We spend the morning driving though the stunning Vosges forest of Alsace-Lorraine. They’re very reminiscent of Scandinavia’s tall growth forests full of beech, larch and spruce. There are places I feel most at peace. Over numerous travels, I’ve whittled it down to a short list: forests, mountains (despite my terror of narrow winding roads) and by water, especially fresh water. Basically being on top of a mountain, surrounded by forest near a running stream is my idea of bliss.
These forests are allegedly full of creatures. There are inumerable signs for deer and lots of wild boar decorations in the villages we pass, but our only sighting is a tiny wee dot of a fawn, hiding in plain view at the edge of a forest. Much happiness at spotting her, despite Chris refusing to stop so that I could adopt her and offer her a bottle of milk. Selfish.
By mid afternoon we arrive in Saint Quirin, a place of pilgrimage, known for its waters of healing properties.
Especially for skin conditions – that’s very specific, isn’t it? The water comes from this stream that runs straight through the village.
It has of course another fabulous church,
and another, more ancient, on high but I couldn’t talk Chris into hiking up. Sitting outside, contemplating his future is this young man,
but despite happily accepting an ear scratch, he looks despondent about his life’s choices.
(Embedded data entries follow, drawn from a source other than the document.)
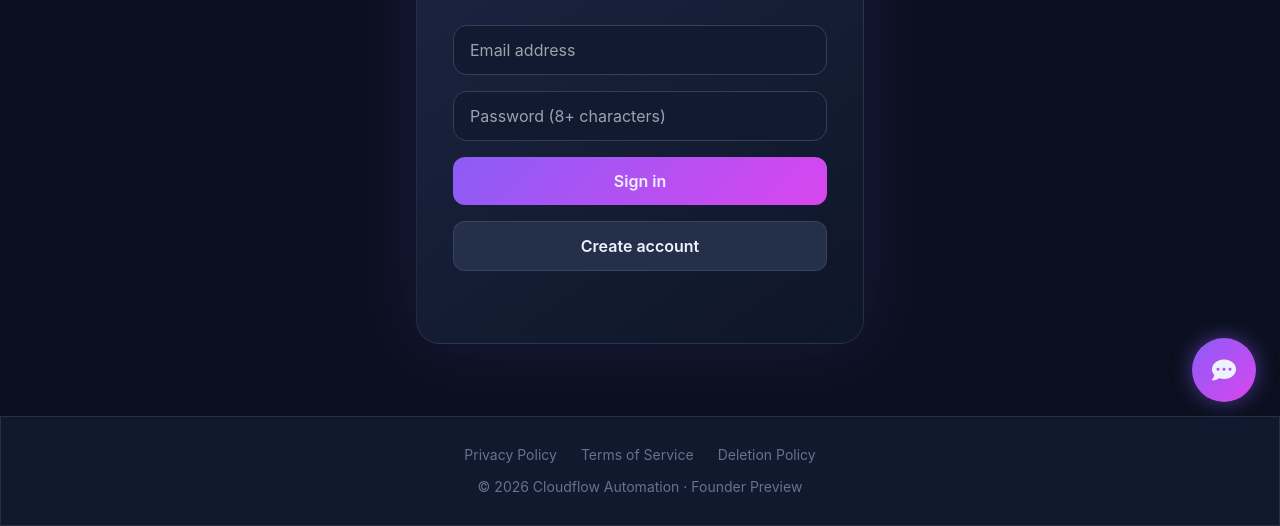
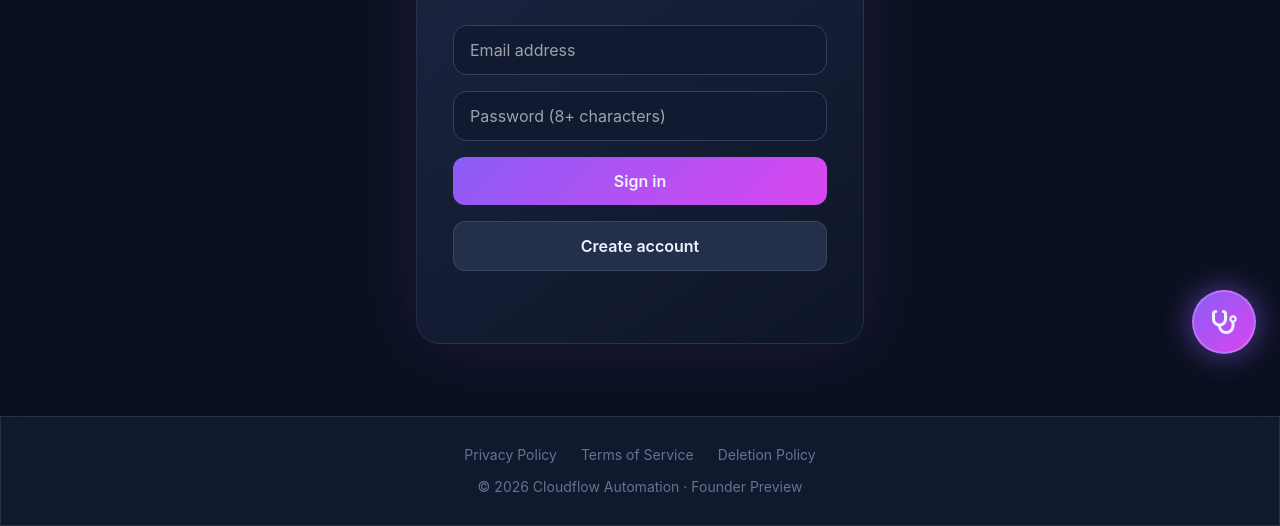
Before and after one commit to fathimafaizan2-jpg/cloudflow-saas, a website: page public/index.html in a window 1280 px wide. Shown: the part 350-876 px from the top of the page. Drawn offline with nearby package versions, Linux system fonts and the light colour scheme.

Commit message:
Update index.html

```diff
--- a/public/index.html
+++ b/public/index.html
@@ -136,10 +136,10 @@
     <p>© 2026 Cloudflow Automation · Founder Preview</p>
   </footer>
 
-  <!-- Chatbot Floating Button (Higher Position) -->
-  <div class="fixed bottom-12 right-6 z-[60]">
-    <button onclick="toggleChatbot()" class="w-16 h-16 btn-primary rounded-full shadow-2xl flex items-center justify-center text-2xl hover:scale-110 transition shadow-[0_0_20px_rgba(139,92,246,0.5)]"><i class="fa-solid fa-comment-dots"></i></button>
-    <div id="chatbot-window" class="hidden absolute bottom-20 right-0 w-[min(22rem,calc(100vw-2rem))] glass rounded-2xl shadow-2xl overflow-hidden border border-purple-500/30">
+  <!-- Chatbot Floating Button (Center-Right for better accessibility) -->
+  <div class="fixed bottom-24 right-6 z-[60]">
+    <button onclick="toggleChatbot()" class="w-16 h-16 btn-primary rounded-full shadow-2xl flex items-center justify-center text-2xl hover:scale-110 transition shadow-[0_0_30px_rgba(139,92,246,0.6)] border-2 border-white/20"><i class="fa-solid fa-stethoscope"></i></button>
+    <div id="chatbot-window" class="hidden absolute bottom-20 right-0 w-[min(24rem,calc(100vw-2rem))] glass rounded-3xl shadow-2xl overflow-hidden border border-purple-500/40">
       <div class="btn-primary p-4 flex items-center justify-between"><span class="font-semibold"><i class="fa-solid fa-stethoscope mr-2"></i>Cloudflow Support</span><button onclick="toggleChatbot()"><i class="fa-solid fa-xmark"></i></button></div>
       <div id="chat-content" class="p-4 h-64 overflow-y-auto space-y-3 text-sm bg-slate-950/35"><div class="bg-slate-800 p-3 rounded-xl">Run a system scan to check your connection, rules, and most recent Meta error.</div></div>
       <div class="p-3 border-t border-slate-700 flex gap-2"><button onclick="runDiagnosis()" class="flex-1 btn-primary py-2 rounded-lg text-xs font-bold uppercase tracking-wider">Run system scan</button><a href="mailto:support@cloudflow.com?subject=Cloudflow%20support" class="btn-secondary px-3 py-2 rounded-lg text-xs">HUMAN</a></div>
```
The town is prettily decorated with recycled art works and proudly notes that it’s completely pesticide free.
Going one step further, there are bug hotels set up, both large
– these are very popular in France, acknowledging the good works our buggy friends do for the environment. It’s really interesting to the difference these small changes make – the village is full of life. In the short walk though, we see half a dozen varieties of butterflies, many types of bees, a hummingbird moth (sadly too fast to photograph) and even an enormous hornet.
We stay nearby, on the lake. I shimmy up the mountain, into the forest,
in the hope of seeing wildlife, but only encounter these fat beetles, holding a conference on the best way to preserve fallen fruit.
I have more luck by the lake, where I see not one, not two, or three, but four silver fish leap out of the water.
Later at night, the sky is awe inspiring. Mars hangs low in the sky, a dull red orb, the stars are infinite against an inky night. The Milky Way is faintly visible too. Stillness reigns, the only movement being orbiting satellites.